▶ ACTIVITY: Return all entries word for word, but drop any images.

▶ RECORDS FOR THE EXERCISE:
- - - - -

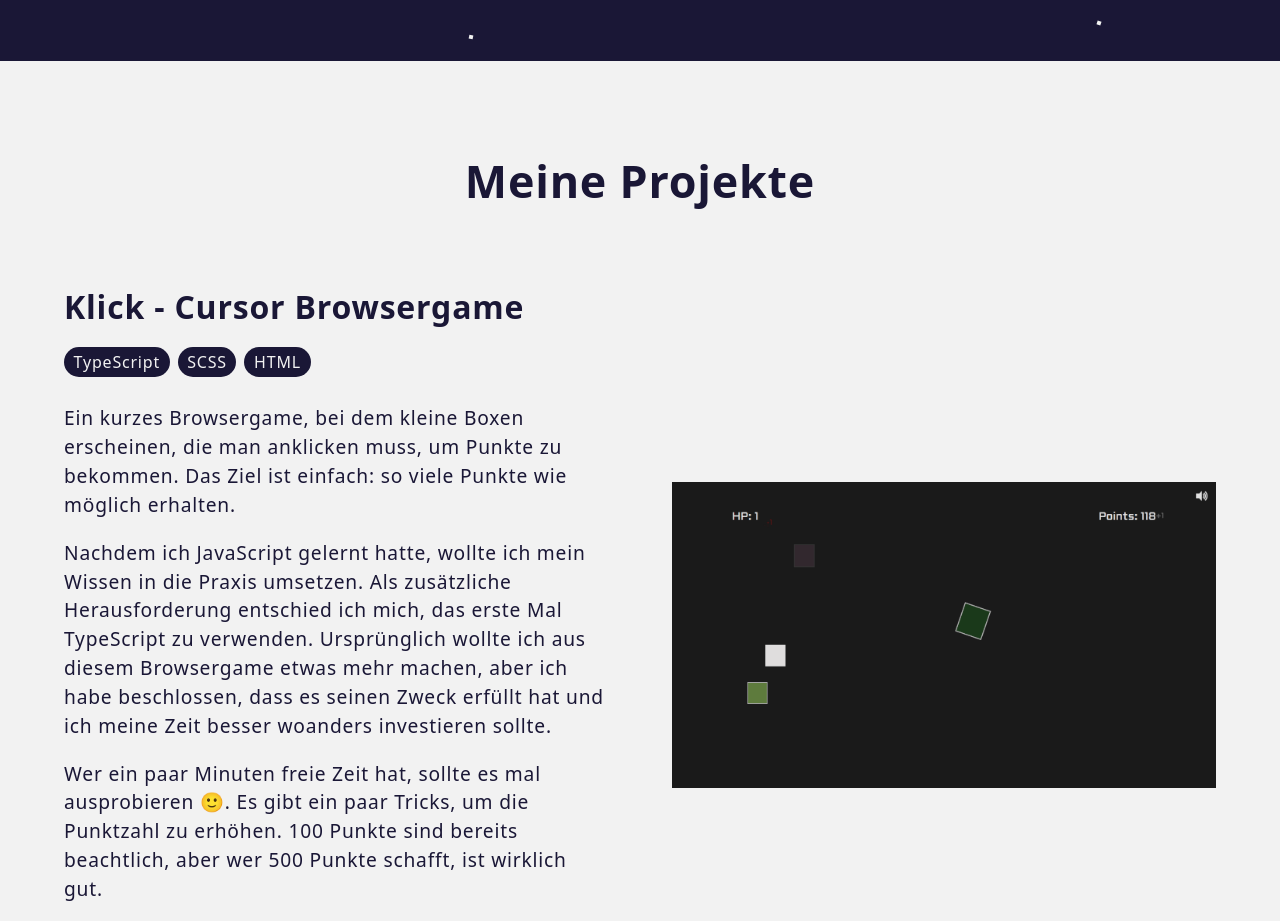
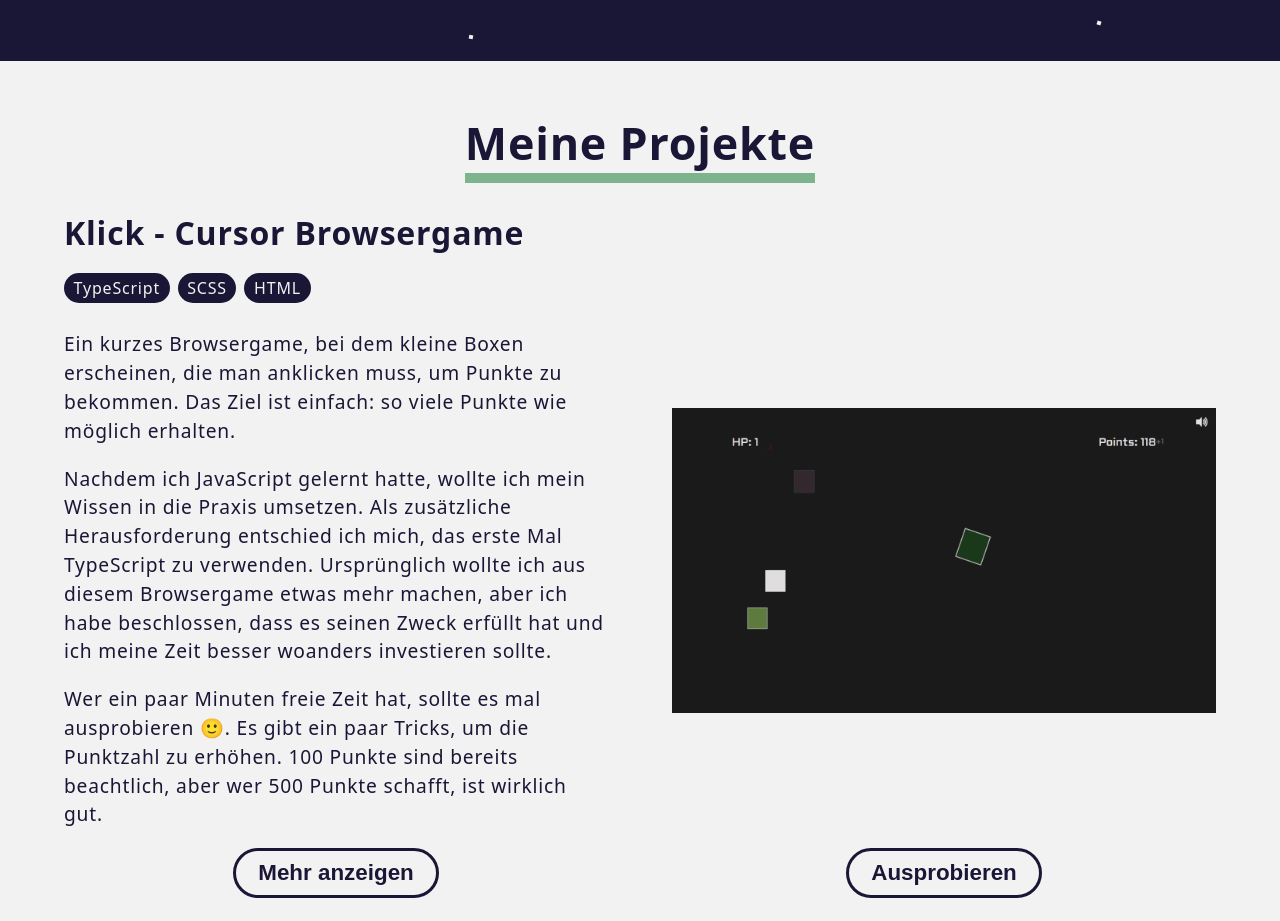
Before and after one commit to SutonToch/Portfolio, a React (Vite) app: page / in a window 1280 px wide. Shown: the part 749-1670 px from the top of the page. Built offline with nearby package versions, Linux system fonts and the light colour scheme.

Commit message:
UPDATE adjust some styles
add bouncy underline animation to projects title and readjust size of btns

```diff
--- a/src/styles/Projects.css
+++ b/src/styles/Projects.css
@@ -8,9 +8,50 @@
 }
 
 .projects-title {
-  text-align: center;
+  display: block;
+  max-width: fit-content;
+  margin: 0 auto;
+  position: relative;
+}
+.projects-title::after {
+  content: "";
+  position: absolute;
+  width: 100%;
+  height: 10px;
+  background-color: #7db48e;
+  bottom: -6px;
+  left: 0;
+}
+.projects-title:hover::after, .projects-title:focus::after {
+  animation: bounce-line 2s ease-in-out;
 }
 
+@keyframes bounce-line {
+  10%, 30% {
+    width: 20%;
+  }
+  40% {
+    width: 115%;
+  }
+  50% {
+    width: 85%;
+  }
+  60% {
+    width: 110%;
+  }
+  70% {
+    width: 90%;
+  }
+  80% {
+    width: 105%;
+  }
+  90% {
+    width: 95%;
+  }
+  100% {
+    width: 100%;
+  }
+}
 .project-container {
   display: grid;
   grid-template-columns: 1fr 1fr;
@@ -72,10 +113,10 @@
   display: flex;
   align-self: start;
   margin: 0 auto;
-  font-size: 1.6rem;
+  font-size: 1.4rem;
   font-weight: bold;
   color: hsl(245, 40%, 15%);
-  border: 5px solid hsl(245, 40%, 15%);
+  border: 3px solid hsl(245, 40%, 15%);
   border-radius: 100vw;
   padding: 0.4em 1em;
   background-color: hsl(0, 0%, 95%);
@@ -102,6 +143,9 @@
   .projects-title {
     font-size: 2.2rem;
   }
+  .projects-title::after {
+    height: 8px;
+  }
   .project-container {
     grid-template-columns: 1fr;
     grid-template-areas: "title" "stack" "image" "start" "short" "btn" !important;
--- a/src/styles/scss/Projects.scss
+++ b/src/styles/scss/Projects.scss
@@ -11,7 +11,51 @@
 }
 
 .projects-title {
-    text-align: center;
+    display: block;
+    max-width: fit-content;
+    margin: 0 auto;
+    position: relative;
+
+    &::after {
+        content:"";
+        position: absolute;
+        width: 100%;
+        height: 10px;
+        background-color: var.$clr-green;
+        bottom: -6px;
+        left: 0;
+    }
+
+    &:hover::after, &:focus::after {
+        animation: bounce-line 2s ease-in-out;
+    }
+}
+
+@keyframes bounce-line {
+    10%, 30% {
+        width: 20%;
+    }
+    40% {
+        width: 115%;
+    }
+    50% {
+        width: 85%;
+    }
+    60% {
+        width: 110%;
+    }
+    70% {
+        width: 90%;
+    }
+    80% {
+        width: 105%;
+    }
+    90% {
+        width: 95%;
+    }
+    100% {
+        width: 100%;
+    }
 }
 
 .project-container {
@@ -86,10 +130,10 @@
     display: flex;
     align-self: start;
     margin: 0 auto;
-    font-size: 1.6rem;
+    font-size: 1.4rem;
     font-weight: bold;
     color: var.$clr-darkblue;
-    border: 5px solid var.$clr-darkblue;
+    border: 3px solid var.$clr-darkblue;
     border-radius: 100vw;
     padding: 0.4em 1em;
     background-color: var.$clr-white;
@@ -115,6 +159,10 @@
 @media (max-width: 1100px) {
     .projects-title {
         font-size: 2.2rem;
+
+        &::after {
+            height: 8px;
+        }
     }
 
     .project-container {
```
Also changed, not shown: 1 other file (tests, documents, lock files or other folders).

- - - - -

▶ REPLY:
Before and after one commit to SutonToch/Portfolio, a React (Vite) app: page / in a window 1280 px wide. Shown: the part 749-1670 px from the top of the page. Built offline with nearby package versions, Linux system fonts and the light colour scheme.

Commit message:
UPDATE adjust some styles
add bouncy underline animation to projects title and readjust size of btns

```diff
--- a/src/styles/Projects.css
+++ b/src/styles/Projects.css
@@ -8,9 +8,50 @@
 }
 
 .projects-title {
-  text-align: center;
+  display: block;
+  max-width: fit-content;
+  margin: 0 auto;
+  position: relative;
+}
+.projects-title::after {
+  content: "";
+  position: absolute;
+  width: 100%;
+  height: 10px;
+  background-color: #7db48e;
+  bottom: -6px;
+  left: 0;
+}
+.projects-title:hover::after, .projects-title:focus::after {
+  animation: bounce-line 2s ease-in-out;
 }
 
+@keyframes bounce-line {
+  10%, 30% {
+    width: 20%;
+  }
+  40% {
+    width: 115%;
+  }
+  50% {
+    width: 85%;
+  }
+  60% {
+    width: 110%;
+  }
+  70% {
+    width: 90%;
+  }
+  80% {
+    width: 105%;
+  }
+  90% {
+    width: 95%;
+  }
+  100% {
+    width: 100%;
+  }
+}
 .project-container {
   display: grid;
   grid-template-columns: 1fr 1fr;
@@ -72,10 +113,10 @@
   display: flex;
   align-self: start;
   margin: 0 auto;
-  font-size: 1.6rem;
+  font-size: 1.4rem;
   font-weight: bold;
   color: hsl(245, 40%, 15%);
-  border: 5px solid hsl(245, 40%, 15%);
+  border: 3px solid hsl(245, 40%, 15%);
   border-radius: 100vw;
   padding: 0.4em 1em;
   background-color: hsl(0, 0%, 95%);
@@ -102,6 +143,9 @@
   .projects-title {
     font-size: 2.2rem;
   }
+  .projects-title::after {
+    height: 8px;
+  }
   .project-container {
     grid-template-columns: 1fr;
     grid-template-areas: "title" "stack" "image" "start" "short" "btn" !important;
--- a/src/styles/scss/Projects.scss
+++ b/src/styles/scss/Projects.scss
@@ -11,7 +11,51 @@
 }
 
 .projects-title {
-    text-align: center;
+    display: block;
+    max-width: fit-content;
+    margin: 0 auto;
+    position: relative;
+
+    &::after {
+        content:"";
+        position: absolute;
+        width: 100%;
+        height: 10px;
+        background-color: var.$clr-green;
+        bottom: -6px;
+        left: 0;
+    }
+
+    &:hover::after, &:focus::after {
+        animation: bounce-line 2s ease-in-out;
+    }
+}
+
+@keyframes bounce-line {
+    10%, 30% {
+        width: 20%;
+    }
+    40% {
+        width: 115%;
+    }
+    50% {
+        width: 85%;
+    }
+    60% {
+        width: 110%;
+    }
+    70% {
+        width: 90%;
+    }
+    80% {
+        width: 105%;
+    }
+    90% {
+        width: 95%;
+    }
+    100% {
+        width: 100%;
+    }
 }
 
 .project-container {
@@ -86,10 +130,10 @@
     display: flex;
     align-self: start;
     margin: 0 auto;
-    font-size: 1.6rem;
+    font-size: 1.4rem;
     font-weight: bold;
     color: var.$clr-darkblue;
-    border: 5px solid var.$clr-darkblue;
+    border: 3px solid var.$clr-darkblue;
     border-radius: 100vw;
     padding: 0.4em 1em;
     background-color: var.$clr-white;
@@ -115,6 +159,10 @@
 @media (max-width: 1100px) {
     .projects-title {
         font-size: 2.2rem;
+
+        &::after {
+            height: 8px;
+        }
     }
 
     .project-container {
```
Also changed, not shown: 1 other file (tests, documents, lock files or other folders).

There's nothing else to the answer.